EXERCISE: From the line that includes "ApprovalRequired --> [*]" to the last line of the records, inclusive, repeat each line exactly.
*** Opening of DATA FOR THIS EXERCISE ***
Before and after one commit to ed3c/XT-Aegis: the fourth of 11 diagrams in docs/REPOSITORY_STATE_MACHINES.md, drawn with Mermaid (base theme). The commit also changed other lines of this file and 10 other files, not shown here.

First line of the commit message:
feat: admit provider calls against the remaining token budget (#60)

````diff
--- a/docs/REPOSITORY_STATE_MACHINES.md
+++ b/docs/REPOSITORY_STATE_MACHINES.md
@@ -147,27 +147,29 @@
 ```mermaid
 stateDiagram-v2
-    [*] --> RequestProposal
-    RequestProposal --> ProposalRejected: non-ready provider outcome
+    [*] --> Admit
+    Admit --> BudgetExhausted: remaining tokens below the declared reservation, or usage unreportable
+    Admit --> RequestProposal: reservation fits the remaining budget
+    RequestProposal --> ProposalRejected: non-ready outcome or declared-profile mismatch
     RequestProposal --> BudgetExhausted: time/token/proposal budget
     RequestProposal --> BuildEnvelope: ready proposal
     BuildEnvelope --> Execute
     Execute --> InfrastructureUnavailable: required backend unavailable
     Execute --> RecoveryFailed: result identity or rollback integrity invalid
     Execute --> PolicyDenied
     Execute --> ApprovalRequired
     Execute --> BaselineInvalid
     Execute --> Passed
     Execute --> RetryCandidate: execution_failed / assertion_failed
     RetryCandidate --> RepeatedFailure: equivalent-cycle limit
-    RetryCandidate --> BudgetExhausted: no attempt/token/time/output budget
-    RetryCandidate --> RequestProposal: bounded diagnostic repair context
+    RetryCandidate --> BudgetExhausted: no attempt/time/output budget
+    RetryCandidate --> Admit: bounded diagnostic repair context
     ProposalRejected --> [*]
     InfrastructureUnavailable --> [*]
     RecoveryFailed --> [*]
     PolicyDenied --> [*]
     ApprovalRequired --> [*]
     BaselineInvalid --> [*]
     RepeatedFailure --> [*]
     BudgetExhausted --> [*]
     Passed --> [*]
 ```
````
*** Close of DATA FOR THIS EXERCISE ***
SOLUTION FOR THIS PROBLEM:
     ApprovalRequired --> [*]
     BaselineInvalid --> [*]
     RepeatedFailure --> [*]
     BudgetExhausted --> [*]
     Passed --> [*]
 ```
````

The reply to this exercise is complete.